Grocery chain Aldi has pledged to “always offer the lowest prices for groceries, no matter what” as the UK faces a growing cost of living crisis.

The commitment was made by the German-owned discounter, which along with Lidl has used competitive pricing to eat into the UK market share held by its more established rivals, as it reported its “best ever” Christmas for sales.

The grocer said yesterday that sales had risen by 0.4 per cent in December compared with the same month in 2020, when spending was higher than usual in stores because of the national lockdown and the temporary closure of bars and restaurants to limit the spread of coronavirus.

Citing market analyst Kantar, Aldi declared that it was the only major supermarket to have grown sales in December; sales at Aldi were up 8.1 per cent on the same month in 2019, the retailer said.

Aldi’s commitment to low prices comes as UK consumers contend with surging inflation, and are bracing themselves for huge hikes in energy bills and an increase in national insurance from April.

A poll for The Observer newspaper found that 70% of voters said their cost of living had increased more than their income in the last year.

The UK Government is coming under pressure to implement a support mechanism to protect consumers from surging energy prices, but has so far ruled out calls to cut valued-added tax on bills.

Giles Hurley, chief executive of Aldi UK, said: “As we look ahead, the top priority for most families this year will be managing their household budgets in the face of rising living costs. As the cheapest supermarket in Britain, Aldi will always offer the lowest prices for groceries, no matter what, and continue to support our British farmers and producers.”

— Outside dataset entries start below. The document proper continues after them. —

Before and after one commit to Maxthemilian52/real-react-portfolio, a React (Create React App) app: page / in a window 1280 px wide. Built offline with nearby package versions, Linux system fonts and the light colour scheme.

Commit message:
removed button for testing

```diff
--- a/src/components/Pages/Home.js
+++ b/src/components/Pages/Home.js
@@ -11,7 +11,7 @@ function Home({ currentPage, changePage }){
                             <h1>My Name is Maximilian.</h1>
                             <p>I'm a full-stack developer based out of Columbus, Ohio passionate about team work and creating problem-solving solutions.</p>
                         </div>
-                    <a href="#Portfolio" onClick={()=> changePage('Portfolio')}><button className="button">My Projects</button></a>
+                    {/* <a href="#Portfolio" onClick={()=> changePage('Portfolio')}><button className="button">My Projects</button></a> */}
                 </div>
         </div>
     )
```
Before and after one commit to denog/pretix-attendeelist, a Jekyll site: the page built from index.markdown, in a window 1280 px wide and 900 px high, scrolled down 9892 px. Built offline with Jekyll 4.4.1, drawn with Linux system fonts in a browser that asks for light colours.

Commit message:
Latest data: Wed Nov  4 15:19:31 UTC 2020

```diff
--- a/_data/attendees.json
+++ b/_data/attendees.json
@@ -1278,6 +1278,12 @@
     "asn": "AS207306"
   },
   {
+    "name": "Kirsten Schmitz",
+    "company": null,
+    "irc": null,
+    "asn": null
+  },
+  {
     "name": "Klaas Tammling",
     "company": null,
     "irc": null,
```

Aldi said the return of its popular Kevin the Carrot to its Christmas TV advertising had helped it to attract more than half a million new customers to its shops. The retailer said it sold more than 43 million mince pies, 21 million British pigs-in-blankets and 118 million Brussels sprouts in the run-up to Christmas. Shoppers bought more than than 5.5 million bottles of Champagne, sparkling wine and Prosecco.

Mr Hurley added: “There’s no doubt that 2021 was a long and difficult year for lots of people, but our amazing colleagues stopped at nothing as they came together to deliver the Christmas that our customers deserved.”